Tenants in common hold by several and distinct titles, but by unity of possession, because none knoweth his own severalty, and therefore they all occupy promiscuously. 2 Black. § 191.
The rule which determines whether tenants in common should sue jointly or severally depends upon the nature of their interest in the matter or thing which is in controversy: for injuries to their common property, as trespass, quare clausum fregit, or nuisance, etc., they should all be joined; but they must sue severally in real actions, generally, as they all have separate titles. See Coke's Litt. 197.
In England an action of ejectment founded on a joint demise of several tenants in common, cannot be sustained. I am aware that in some States a different practice obtains, but this is where the old fictions of the action of ejectment are preserved and the plaintiff declares on a demise; for, as it would be competent for tenants in common to convey, by deed, their interest in the land to a third person, they may demise it for a term of years; thus the plaintiffs' lessors, who are incompetent to sue jointly, may by a fiction of law maintain their action in the name of their lessee.
It is contended that this disability is removed by our statutes, which allows all persons interested in the subject matter to join in one action. Granting that this provision extends to actions of ejectment brought by tenants in common, in this case the declaration shows upon its face that all the parties so interested have not been joined.
For these reasons the cause is reversed.
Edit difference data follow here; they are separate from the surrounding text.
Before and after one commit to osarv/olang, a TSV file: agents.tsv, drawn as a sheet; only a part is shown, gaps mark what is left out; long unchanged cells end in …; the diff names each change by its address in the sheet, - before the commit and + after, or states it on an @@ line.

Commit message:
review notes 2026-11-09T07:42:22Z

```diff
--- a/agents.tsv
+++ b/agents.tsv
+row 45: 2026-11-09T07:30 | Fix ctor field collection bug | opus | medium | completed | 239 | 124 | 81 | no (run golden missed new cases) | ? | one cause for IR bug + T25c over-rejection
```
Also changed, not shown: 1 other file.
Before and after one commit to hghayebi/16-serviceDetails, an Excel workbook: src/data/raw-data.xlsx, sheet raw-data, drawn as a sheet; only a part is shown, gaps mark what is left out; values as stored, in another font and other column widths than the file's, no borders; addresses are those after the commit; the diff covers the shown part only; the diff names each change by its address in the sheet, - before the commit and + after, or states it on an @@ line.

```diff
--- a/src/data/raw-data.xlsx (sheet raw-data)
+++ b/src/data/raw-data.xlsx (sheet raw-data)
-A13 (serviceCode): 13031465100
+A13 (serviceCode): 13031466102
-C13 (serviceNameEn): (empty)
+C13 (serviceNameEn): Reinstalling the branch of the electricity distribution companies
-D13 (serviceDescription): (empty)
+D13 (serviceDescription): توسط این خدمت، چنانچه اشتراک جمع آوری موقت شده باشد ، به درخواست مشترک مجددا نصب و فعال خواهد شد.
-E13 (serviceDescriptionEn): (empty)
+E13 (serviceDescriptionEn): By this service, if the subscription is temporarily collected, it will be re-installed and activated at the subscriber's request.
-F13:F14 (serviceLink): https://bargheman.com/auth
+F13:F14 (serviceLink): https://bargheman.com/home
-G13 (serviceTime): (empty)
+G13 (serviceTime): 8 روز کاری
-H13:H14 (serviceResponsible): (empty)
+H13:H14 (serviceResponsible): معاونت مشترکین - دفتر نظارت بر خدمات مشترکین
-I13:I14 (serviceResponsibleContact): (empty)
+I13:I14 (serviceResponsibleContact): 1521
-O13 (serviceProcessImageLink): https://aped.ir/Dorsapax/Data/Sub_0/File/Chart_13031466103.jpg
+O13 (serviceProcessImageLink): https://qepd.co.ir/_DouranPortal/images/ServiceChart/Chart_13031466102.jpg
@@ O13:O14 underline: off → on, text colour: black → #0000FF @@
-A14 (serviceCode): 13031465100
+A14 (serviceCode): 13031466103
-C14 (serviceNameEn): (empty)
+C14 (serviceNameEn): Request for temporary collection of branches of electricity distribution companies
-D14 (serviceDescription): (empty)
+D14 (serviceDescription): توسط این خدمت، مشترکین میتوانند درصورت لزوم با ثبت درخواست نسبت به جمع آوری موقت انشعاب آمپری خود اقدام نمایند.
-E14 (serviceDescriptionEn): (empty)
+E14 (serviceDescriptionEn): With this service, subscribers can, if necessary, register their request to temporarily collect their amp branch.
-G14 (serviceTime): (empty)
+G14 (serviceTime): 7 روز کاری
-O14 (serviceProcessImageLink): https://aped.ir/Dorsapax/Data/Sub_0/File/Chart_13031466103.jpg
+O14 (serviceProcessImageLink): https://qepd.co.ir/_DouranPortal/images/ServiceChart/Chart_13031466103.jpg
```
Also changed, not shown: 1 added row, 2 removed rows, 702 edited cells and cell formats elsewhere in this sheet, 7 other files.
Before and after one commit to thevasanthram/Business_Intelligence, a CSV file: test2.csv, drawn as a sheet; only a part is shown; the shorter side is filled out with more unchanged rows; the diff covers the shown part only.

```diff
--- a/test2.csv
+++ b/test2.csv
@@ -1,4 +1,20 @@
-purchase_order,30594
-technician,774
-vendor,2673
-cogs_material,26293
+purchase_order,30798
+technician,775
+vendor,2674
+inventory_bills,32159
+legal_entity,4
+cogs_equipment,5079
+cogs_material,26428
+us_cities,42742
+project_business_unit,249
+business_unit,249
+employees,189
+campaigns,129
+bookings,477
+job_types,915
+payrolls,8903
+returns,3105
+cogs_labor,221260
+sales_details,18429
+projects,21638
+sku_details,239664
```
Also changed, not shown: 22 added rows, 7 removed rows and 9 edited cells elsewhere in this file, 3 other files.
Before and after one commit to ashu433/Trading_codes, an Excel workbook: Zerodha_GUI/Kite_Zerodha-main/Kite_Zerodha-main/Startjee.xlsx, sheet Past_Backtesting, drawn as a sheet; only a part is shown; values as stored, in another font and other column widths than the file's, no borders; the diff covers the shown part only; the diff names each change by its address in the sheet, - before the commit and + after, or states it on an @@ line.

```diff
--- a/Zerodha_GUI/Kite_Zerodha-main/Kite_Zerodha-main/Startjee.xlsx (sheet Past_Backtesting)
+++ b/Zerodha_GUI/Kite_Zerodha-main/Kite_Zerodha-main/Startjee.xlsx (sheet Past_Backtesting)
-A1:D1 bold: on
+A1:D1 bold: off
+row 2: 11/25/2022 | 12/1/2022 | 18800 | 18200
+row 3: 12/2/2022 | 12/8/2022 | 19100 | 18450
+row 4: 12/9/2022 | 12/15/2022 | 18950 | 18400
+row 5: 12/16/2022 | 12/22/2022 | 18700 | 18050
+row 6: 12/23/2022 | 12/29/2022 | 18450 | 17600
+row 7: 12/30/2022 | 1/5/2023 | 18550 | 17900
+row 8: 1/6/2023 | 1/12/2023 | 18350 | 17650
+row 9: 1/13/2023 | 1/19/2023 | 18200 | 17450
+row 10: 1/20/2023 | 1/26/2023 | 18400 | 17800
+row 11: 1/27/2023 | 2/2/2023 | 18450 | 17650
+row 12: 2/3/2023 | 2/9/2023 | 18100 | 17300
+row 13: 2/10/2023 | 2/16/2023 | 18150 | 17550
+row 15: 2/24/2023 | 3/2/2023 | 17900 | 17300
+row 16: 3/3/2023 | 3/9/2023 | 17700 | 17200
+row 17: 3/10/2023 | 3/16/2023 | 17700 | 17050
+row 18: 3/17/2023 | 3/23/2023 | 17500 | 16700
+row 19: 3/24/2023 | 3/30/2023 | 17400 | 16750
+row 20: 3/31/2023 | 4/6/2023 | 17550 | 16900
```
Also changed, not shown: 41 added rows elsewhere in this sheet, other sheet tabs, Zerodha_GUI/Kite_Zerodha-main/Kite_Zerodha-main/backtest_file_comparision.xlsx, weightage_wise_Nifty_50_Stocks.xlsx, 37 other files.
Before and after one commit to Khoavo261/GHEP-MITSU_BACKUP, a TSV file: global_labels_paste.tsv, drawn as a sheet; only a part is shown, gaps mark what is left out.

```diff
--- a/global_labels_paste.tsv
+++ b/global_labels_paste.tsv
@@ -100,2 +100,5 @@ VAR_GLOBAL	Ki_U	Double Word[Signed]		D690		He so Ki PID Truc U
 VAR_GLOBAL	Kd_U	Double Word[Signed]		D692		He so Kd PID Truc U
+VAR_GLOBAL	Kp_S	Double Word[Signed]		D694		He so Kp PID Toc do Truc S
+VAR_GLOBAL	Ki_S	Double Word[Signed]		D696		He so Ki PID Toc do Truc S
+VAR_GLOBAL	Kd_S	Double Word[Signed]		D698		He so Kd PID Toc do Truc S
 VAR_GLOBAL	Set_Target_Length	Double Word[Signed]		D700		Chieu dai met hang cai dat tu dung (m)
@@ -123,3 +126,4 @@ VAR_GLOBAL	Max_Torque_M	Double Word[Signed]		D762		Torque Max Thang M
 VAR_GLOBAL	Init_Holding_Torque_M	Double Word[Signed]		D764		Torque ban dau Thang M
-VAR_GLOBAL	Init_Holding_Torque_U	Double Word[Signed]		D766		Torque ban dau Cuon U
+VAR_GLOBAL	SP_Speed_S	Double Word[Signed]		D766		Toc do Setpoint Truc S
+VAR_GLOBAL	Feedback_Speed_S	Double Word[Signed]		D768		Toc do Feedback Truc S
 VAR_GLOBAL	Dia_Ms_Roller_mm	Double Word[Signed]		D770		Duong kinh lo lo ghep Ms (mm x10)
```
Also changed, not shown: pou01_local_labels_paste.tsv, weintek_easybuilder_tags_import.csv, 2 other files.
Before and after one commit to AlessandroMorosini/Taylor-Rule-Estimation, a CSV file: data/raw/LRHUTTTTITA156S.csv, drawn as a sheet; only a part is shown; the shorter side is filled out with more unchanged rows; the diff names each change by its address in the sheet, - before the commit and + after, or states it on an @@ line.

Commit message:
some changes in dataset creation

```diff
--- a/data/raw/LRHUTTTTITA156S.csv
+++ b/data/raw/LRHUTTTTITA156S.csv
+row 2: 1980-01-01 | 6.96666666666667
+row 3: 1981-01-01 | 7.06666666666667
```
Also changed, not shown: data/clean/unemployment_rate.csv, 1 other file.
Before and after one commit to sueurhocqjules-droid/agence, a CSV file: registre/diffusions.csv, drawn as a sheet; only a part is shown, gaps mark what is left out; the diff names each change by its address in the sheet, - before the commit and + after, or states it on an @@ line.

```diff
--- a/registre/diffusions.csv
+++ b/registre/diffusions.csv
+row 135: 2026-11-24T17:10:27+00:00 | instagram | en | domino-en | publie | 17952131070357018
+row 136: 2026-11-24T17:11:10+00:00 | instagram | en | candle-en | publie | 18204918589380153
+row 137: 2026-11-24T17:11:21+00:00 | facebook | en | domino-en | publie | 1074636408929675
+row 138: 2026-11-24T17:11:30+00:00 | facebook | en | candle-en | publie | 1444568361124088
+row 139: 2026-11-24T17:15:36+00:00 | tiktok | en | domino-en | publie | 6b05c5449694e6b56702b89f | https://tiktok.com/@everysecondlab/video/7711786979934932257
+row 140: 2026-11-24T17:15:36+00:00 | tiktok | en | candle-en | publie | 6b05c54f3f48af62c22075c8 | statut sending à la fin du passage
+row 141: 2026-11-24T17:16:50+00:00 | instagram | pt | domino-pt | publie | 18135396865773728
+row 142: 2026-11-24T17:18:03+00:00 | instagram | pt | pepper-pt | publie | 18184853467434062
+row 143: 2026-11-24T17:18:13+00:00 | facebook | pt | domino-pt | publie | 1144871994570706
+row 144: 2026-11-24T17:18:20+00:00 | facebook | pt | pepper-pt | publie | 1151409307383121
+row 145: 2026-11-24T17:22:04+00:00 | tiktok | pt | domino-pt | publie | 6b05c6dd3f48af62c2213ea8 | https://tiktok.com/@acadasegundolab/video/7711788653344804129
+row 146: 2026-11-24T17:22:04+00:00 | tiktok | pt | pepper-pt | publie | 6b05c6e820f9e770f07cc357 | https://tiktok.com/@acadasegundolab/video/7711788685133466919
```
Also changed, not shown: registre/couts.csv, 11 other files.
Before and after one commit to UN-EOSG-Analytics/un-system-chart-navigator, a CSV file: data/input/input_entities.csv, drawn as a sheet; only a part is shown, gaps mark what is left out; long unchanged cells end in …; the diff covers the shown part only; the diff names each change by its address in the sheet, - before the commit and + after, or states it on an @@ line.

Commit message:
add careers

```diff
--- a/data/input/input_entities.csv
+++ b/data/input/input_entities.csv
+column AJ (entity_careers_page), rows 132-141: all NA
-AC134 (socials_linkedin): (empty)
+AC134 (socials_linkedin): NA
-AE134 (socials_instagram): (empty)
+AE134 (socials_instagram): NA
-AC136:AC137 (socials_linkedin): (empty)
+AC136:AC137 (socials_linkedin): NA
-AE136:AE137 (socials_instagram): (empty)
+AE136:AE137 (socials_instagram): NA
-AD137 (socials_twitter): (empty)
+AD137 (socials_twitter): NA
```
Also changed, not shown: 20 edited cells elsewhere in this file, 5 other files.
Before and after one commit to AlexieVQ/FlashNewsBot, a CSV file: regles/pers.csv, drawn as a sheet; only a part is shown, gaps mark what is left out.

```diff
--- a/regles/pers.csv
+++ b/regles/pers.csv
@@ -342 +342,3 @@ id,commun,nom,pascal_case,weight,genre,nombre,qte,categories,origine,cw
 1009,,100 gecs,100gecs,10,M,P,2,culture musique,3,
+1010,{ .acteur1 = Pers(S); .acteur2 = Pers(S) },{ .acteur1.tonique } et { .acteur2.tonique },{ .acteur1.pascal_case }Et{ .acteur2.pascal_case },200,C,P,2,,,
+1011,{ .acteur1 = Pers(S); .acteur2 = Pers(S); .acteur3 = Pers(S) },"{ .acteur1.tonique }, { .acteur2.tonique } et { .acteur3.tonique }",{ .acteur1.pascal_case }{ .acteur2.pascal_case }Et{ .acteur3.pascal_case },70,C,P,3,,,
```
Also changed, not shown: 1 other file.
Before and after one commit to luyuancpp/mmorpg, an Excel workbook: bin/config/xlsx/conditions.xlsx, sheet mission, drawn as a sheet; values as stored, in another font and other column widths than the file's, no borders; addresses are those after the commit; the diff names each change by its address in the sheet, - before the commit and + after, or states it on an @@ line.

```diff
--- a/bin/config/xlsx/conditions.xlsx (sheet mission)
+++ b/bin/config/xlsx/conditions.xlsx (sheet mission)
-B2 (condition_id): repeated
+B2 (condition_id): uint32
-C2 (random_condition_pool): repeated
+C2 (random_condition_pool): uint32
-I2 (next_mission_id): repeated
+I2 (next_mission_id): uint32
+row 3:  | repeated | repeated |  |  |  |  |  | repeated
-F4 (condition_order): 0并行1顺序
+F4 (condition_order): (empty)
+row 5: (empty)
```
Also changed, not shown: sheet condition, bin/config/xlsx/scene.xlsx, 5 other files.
Referring to this case as authority, it has been decided that in every criminal case the instructions given and refused should be so marked and signed by the judge, People v. Lockwood , 6 Cal. 205; that in actions for an injury in the nature of a nuisance, as for diverting a water course, tenants in common may join as plaintiffs,